Yet, if it slowly was gaining a reputation amongst the whiskey cognoscenti in the Los Angeles area, it was not exactly flying off shelves.
“My whiskey sold slowly and that was fine,” Karakasevic recalls, noting how then, as now, Charbay is a family operation with no marketing or advertising budget. “We didn’t have much to sell. And we didn’t need to sell it to survive.”
When Sonoma Mountain Brewing went out of business almost immediately thereafter, Karakasevic next decided to distill his absolute favorite beer, Bear Republic’s Racer 5 IPA, sourcing a 6,000-gallon, 16-wheel tanker truck full of it. The resultant Charbay R5, first released in 2010, would expand the brand’s cult reach with its mix of fruity, floral, dank, and spicy notes. He also eventually produced Whiskey S — distilled from Bear Republic’s Big Bear Stout and aged in used French oak barrels — while, every few years, releasing older and older bottlings of that original pilsner distillate — with a 13-and-a-half-year-old Release IV in 2013 and a 16-year-old Release V in the fall of 2016, selling the final 72 bottles remaining for $675.
“To me, it’s way more valuable than cult bourbon,” says Ury, who once claimed his Charbay was the one whiskey he would save if a natural disaster struck. “George T. Stagg, Weller and Pappy [Van Winkle] are great, but there’s tons of other bourbons that have similar flavor profiles. There is simply nothing like Charbay, especially those original pilsner bottles.”
In this wild era where bourbon obsessives will eagerly pay 600 bucks for one of 50,000 or so yearly bottles of the aforementioned Stagg, you would think the fact Charbay remains extremely limited and very expensive would be a positive. Those two attributes are typically catnip to American whiskey collectors, but maybe the atypical flavor profile continues to scare so many off. It shouldn’t.
“Marko not only created a completely idiosyncratic style, but also it’s wildly delicious, intense and bombastic,” believes Othenin-Girard, who tells me that new R5 releases “do pretty well” at K&L these days.
Some of the biggest fans of Charbay are the creative forces behind Wolves Whiskey, an ultra-hip, Hollywood-based label launched by fashion mavens Jon Buscemi and James Bond in 2019. Wanting to dip their toes into the whiskey industry, they could have done what everyone else does and sourced the same bourbon that is made in a big factory in Indiana called MGP. Being that Wolves Whiskey comes in lavish, Italian sheep-skin labeled bottles and is released online like sneaker drops, it would have made perfect sense to consider the liquid secondary.

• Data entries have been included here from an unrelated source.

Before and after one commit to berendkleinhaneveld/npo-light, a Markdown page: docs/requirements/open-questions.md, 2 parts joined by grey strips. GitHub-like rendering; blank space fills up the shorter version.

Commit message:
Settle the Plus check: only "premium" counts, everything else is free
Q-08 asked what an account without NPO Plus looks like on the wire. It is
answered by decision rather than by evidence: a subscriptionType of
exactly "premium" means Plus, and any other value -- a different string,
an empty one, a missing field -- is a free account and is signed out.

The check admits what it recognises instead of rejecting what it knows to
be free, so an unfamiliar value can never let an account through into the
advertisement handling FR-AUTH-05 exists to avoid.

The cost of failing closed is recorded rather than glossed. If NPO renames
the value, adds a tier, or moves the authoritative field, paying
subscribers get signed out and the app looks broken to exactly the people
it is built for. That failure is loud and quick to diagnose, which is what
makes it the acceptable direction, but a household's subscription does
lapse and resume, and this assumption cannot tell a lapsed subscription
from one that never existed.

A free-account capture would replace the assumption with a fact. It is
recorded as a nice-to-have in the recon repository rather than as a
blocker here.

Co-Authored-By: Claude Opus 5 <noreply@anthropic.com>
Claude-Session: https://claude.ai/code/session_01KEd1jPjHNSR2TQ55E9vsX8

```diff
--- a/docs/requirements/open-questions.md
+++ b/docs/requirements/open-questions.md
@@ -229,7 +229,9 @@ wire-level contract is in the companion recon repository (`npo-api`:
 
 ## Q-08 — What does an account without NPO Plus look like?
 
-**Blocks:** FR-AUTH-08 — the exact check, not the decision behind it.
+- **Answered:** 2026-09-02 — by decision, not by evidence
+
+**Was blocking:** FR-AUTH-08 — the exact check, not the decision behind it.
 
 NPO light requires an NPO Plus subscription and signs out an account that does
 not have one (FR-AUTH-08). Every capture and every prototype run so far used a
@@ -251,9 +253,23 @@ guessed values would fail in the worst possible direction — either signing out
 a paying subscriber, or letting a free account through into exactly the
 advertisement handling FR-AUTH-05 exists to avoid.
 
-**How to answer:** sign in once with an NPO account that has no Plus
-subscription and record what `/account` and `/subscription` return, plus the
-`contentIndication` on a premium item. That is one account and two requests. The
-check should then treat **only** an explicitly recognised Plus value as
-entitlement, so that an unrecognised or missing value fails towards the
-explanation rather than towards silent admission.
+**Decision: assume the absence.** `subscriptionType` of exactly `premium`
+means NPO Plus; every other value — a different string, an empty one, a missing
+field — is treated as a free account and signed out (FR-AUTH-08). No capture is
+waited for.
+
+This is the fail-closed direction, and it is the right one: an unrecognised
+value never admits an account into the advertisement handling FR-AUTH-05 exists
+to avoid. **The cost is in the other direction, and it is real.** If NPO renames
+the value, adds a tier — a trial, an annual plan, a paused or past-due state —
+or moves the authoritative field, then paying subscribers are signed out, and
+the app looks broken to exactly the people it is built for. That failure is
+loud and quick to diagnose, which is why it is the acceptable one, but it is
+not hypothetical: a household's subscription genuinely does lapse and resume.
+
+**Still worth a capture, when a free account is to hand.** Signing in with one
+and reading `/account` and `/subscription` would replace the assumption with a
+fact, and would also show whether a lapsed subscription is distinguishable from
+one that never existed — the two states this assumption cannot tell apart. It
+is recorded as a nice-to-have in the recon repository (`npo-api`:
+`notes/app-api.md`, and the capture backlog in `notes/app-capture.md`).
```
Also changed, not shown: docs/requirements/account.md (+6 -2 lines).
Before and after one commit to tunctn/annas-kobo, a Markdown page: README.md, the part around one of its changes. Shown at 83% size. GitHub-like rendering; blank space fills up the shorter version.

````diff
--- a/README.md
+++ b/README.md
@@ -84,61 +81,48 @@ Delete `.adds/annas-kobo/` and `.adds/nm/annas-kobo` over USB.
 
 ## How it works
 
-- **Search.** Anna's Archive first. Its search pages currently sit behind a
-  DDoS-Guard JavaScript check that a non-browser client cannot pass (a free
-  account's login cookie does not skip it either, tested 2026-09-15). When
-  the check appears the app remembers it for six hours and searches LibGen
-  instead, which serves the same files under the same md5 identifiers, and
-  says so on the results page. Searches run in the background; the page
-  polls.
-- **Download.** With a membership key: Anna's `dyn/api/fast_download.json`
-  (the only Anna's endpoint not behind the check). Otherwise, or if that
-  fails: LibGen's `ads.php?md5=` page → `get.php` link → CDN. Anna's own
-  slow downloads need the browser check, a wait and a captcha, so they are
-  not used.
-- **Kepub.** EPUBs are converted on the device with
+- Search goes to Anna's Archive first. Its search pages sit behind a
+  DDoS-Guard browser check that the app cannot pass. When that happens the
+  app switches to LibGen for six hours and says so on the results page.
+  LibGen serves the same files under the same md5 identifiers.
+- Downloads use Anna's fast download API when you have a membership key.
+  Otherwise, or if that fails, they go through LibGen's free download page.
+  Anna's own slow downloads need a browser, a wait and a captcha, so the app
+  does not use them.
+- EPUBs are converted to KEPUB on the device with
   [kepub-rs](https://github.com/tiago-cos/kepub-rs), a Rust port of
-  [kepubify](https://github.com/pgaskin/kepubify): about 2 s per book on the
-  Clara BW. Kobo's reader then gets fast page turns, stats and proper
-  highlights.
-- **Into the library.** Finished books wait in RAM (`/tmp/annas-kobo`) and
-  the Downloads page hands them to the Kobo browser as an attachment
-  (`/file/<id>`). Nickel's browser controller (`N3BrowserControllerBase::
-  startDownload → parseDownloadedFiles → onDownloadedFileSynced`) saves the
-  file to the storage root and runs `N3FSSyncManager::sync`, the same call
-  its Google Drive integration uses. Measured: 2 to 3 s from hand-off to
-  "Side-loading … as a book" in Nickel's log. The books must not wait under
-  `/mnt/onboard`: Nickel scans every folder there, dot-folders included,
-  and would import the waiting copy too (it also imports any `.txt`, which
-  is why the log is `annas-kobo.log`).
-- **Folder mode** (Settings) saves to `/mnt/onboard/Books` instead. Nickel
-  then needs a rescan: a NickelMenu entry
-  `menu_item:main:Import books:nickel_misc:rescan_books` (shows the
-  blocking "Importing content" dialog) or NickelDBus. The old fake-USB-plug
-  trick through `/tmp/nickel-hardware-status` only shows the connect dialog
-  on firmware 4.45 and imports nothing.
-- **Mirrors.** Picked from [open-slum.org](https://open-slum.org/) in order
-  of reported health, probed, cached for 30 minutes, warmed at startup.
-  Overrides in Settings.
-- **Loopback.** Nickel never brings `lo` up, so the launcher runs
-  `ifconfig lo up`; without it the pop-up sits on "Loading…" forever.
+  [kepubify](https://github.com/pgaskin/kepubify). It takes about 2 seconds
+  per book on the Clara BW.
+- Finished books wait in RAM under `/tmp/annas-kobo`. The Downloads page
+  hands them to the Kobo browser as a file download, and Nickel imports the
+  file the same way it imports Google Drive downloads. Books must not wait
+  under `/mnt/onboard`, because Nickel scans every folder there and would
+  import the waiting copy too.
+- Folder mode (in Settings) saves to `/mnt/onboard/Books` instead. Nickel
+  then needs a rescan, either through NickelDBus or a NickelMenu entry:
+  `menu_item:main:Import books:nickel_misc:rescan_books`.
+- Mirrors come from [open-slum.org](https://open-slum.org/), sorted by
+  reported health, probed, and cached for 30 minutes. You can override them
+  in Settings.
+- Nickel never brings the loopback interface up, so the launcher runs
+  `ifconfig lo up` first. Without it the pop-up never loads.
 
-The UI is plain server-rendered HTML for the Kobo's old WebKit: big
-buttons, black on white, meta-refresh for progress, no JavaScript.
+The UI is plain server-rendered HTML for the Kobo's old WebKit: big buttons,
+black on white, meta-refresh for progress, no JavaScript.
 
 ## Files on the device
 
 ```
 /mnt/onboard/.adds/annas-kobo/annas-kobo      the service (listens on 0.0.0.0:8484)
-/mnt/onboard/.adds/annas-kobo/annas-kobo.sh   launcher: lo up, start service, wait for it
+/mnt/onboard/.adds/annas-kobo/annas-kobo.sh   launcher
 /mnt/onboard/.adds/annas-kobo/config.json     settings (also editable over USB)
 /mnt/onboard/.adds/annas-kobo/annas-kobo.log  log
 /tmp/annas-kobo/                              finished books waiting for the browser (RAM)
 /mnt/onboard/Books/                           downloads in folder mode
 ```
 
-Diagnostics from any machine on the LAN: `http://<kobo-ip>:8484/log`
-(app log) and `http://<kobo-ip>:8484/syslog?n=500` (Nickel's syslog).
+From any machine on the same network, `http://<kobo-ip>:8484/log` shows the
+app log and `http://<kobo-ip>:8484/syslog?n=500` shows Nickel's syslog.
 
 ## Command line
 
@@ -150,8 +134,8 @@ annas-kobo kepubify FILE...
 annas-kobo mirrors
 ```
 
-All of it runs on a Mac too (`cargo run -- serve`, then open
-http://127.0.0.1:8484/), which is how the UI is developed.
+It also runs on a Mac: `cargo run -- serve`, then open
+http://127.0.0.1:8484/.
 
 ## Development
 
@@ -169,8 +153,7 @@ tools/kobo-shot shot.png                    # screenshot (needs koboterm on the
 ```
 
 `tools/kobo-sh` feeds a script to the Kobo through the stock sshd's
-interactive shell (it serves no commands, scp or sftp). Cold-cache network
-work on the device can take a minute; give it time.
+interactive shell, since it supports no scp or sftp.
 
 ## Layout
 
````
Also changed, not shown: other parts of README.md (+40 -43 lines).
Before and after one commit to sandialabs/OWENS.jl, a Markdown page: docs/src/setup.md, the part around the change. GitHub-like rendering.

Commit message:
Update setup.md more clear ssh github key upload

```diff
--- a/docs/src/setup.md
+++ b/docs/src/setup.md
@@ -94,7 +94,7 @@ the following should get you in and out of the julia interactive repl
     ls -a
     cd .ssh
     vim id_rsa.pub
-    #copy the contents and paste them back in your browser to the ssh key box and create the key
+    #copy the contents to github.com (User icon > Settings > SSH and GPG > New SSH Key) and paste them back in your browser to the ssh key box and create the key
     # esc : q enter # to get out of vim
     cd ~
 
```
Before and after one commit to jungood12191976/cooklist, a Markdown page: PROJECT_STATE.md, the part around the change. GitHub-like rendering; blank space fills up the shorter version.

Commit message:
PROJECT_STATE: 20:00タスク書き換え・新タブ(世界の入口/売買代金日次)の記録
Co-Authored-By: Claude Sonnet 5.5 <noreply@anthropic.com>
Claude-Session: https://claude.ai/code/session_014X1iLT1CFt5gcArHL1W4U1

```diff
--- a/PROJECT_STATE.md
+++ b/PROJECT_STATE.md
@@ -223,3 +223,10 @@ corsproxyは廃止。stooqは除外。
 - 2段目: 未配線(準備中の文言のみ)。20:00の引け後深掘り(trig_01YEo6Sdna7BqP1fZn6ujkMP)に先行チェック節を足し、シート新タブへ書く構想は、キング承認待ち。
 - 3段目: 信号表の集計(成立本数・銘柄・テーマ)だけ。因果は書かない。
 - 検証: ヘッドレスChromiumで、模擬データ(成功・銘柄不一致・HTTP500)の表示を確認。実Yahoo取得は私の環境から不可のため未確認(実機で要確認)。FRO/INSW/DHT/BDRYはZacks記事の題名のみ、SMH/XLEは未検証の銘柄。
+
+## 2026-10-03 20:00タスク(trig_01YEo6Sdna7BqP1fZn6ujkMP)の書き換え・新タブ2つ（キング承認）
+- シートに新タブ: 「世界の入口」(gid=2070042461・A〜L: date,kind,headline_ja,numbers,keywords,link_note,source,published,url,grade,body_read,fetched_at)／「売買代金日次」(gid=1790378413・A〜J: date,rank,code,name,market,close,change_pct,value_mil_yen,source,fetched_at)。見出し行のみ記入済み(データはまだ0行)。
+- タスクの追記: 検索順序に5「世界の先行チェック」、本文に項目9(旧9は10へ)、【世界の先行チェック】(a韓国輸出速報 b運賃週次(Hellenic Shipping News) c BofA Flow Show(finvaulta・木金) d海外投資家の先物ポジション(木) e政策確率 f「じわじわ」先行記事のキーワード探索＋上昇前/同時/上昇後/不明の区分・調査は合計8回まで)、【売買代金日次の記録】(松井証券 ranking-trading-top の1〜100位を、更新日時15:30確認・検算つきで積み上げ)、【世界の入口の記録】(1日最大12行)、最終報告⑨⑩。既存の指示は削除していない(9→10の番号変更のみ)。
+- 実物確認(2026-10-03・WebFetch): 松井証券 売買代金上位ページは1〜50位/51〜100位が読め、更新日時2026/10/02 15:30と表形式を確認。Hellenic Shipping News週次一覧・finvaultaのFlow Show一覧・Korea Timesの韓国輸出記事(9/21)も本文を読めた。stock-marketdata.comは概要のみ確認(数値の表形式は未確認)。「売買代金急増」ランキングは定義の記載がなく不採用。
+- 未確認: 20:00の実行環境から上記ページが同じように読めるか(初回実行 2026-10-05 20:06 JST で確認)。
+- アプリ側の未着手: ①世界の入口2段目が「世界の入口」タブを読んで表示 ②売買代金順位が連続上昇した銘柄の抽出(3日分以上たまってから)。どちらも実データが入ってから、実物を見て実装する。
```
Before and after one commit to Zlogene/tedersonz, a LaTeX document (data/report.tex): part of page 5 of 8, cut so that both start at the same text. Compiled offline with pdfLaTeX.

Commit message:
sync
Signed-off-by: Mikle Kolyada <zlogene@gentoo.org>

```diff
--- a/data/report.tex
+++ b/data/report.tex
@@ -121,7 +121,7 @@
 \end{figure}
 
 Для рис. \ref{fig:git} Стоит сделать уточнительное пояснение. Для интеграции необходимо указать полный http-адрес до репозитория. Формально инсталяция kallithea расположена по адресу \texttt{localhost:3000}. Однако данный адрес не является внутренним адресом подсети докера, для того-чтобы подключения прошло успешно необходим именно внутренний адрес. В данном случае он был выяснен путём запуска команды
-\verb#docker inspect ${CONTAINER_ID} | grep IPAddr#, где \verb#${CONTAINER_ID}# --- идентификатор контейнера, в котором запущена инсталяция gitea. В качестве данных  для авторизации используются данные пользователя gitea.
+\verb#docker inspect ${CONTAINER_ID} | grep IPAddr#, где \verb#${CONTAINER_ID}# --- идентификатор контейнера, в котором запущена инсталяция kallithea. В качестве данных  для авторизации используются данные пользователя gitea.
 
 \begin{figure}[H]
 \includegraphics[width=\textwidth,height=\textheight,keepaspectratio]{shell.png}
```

But, after being introduced to the “wacky shit” (Buscemi’s words) being distilled by Karakasevic, they knew they had no choice but to source some Charbay and let him blend it into what would become their initial release, called First Run.
“A lot of what MGP makes is excellent juice,” says Jeremy Joseph, the company CEO. “That said, there’s nothing like what Marko does.”
And maybe this flashy association with Wolves will be what finally nudges Charbay, and Karakasevic, into the whiskey mainstream. Lately, I’ve noticed older bottlings of Charbay steadily rising in value: if you can find it, Release I sells for around $5,000 these days and other coveted bottlings have begun appearing on online auction sites. Charbay has become the rare word-of-mouth sensation in the whiskey business whose desirability is driven, not by online hype, but because of pure flavor.
“So many craft distillers are trying to do something ‘different,’” says Othenin-Girard. “But they forget to make it delicious.”
Aaron Goldfarb is the author of Hacking Whiskey: Smoking, Blending, Fat Washing, and Other Whiskey Experiments.